The work of apostles and prophets was a miraculous office, and it is still with us through the inspired Word. Today we have evangelists, pastors and teachers. The work of evangelists, pastors and teachers continues with the responsibility to teach the Word of God (evangelists and teachers) and care for the church (elders).
In searching the Scriptures, we see the serious responsibilities given to those who are designated as pastors or shepherds, elders or presbyters, and bishops or overseers. They are to
- Guard the flock (Acts 20:28)
- Be able to teach (I Timothy 3:2)
- Be an example (Hebrews 13:7)
- Watch for souls (Hebrews 13:17)
- Refute false teachers (Titus 1:9)

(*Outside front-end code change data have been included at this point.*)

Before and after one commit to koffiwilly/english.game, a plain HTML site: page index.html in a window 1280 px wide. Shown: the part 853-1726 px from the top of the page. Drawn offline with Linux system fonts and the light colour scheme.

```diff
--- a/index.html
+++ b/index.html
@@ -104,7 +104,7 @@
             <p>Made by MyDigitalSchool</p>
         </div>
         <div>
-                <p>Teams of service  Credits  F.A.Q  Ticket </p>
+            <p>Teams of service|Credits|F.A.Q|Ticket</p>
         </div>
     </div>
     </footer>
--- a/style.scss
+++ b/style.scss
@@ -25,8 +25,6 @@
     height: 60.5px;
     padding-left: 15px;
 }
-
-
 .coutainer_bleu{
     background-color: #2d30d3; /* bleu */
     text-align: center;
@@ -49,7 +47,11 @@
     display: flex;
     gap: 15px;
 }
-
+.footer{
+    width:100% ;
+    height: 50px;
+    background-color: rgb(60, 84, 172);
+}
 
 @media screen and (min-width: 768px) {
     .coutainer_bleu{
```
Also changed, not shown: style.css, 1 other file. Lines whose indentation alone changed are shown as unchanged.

One other point should be considered, and that is the practice in many denominations of allowing women to serve as pastors. We have already noted that the references in I Timothy 3 and Titus 1 are related to men — those who have wives. There is another passage that has a bearing on the matter, and this is I Timothy 2:12: "But I do not allow a woman to teach or exercise authority over a man, but to remain quiet." This clearly prohibits a woman from having a place of prominence in standing before a congregation where men are present and delivering a sermon, or serving in some authoritative way.
Biblical teaching about pastors is not ambiguous, but is very clear. One wonders why so many denominations either do not understand, or refuse to follow what God's Word teaches. Perhaps their situation is similar to that of the Sadducees, when Christ answered a question they had put to him: "But Jesus answered and said to them, 'You are mistaken, not understanding the Scriptures nor the power of God'" (Matthew 22:29).

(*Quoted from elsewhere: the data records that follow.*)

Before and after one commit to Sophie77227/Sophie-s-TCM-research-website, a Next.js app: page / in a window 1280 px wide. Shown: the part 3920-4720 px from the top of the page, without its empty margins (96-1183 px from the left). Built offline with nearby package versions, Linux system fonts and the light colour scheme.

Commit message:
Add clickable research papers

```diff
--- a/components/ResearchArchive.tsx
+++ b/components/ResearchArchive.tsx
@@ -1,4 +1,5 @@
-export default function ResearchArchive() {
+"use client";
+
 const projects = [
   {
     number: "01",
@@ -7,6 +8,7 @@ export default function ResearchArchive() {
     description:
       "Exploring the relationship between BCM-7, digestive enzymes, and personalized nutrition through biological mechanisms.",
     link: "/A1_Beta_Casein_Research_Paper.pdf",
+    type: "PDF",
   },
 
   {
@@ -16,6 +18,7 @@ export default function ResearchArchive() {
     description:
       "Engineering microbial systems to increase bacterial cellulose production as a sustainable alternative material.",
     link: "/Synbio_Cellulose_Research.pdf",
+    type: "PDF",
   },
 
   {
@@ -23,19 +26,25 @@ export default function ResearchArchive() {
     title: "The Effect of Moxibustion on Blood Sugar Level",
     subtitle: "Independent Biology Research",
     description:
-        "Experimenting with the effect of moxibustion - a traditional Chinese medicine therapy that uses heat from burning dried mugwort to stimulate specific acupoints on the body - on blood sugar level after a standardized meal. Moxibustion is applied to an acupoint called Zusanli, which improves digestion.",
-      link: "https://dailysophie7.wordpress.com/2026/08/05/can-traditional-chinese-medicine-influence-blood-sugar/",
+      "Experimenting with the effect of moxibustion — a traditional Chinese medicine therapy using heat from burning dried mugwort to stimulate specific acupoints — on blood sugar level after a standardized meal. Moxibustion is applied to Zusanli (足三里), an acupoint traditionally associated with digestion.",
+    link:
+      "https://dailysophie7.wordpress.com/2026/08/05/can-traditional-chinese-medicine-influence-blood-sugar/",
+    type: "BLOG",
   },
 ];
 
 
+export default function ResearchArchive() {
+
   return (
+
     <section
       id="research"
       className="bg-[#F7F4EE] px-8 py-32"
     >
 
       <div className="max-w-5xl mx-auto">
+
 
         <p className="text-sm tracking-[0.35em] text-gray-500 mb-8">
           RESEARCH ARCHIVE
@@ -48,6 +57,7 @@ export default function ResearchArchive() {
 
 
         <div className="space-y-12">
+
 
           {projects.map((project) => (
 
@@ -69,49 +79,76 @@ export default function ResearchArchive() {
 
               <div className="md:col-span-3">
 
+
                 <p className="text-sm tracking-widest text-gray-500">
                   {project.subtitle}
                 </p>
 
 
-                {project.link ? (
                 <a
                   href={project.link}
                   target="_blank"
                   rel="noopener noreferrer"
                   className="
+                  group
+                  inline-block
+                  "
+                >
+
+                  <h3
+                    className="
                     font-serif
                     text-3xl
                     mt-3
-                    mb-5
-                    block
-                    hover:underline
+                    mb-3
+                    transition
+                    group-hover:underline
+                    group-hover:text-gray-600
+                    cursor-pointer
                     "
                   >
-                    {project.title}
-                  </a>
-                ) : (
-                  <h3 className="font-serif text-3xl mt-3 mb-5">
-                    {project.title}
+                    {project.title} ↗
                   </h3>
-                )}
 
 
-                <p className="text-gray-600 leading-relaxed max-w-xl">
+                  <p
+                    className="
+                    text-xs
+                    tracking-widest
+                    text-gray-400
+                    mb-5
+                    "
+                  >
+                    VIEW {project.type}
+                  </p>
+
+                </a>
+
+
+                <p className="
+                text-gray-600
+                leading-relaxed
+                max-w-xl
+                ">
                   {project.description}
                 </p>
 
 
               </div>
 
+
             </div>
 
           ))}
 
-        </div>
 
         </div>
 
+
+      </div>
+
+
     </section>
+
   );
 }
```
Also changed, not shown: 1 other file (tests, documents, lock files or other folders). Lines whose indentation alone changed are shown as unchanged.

We must be careful to respect the teaching God has given us, so that we "may learn not to exceed what is written" (I Corinthians 4:6).
Does our Lord teach about pastors and their role in the church? We have shown several passages that deal with this subject, thus we must consider II John 9: "Anyone who goes too far and does not abide in the teaching of Christ, does not have God; the one who abides in the teaching, he has both the Father and the Son."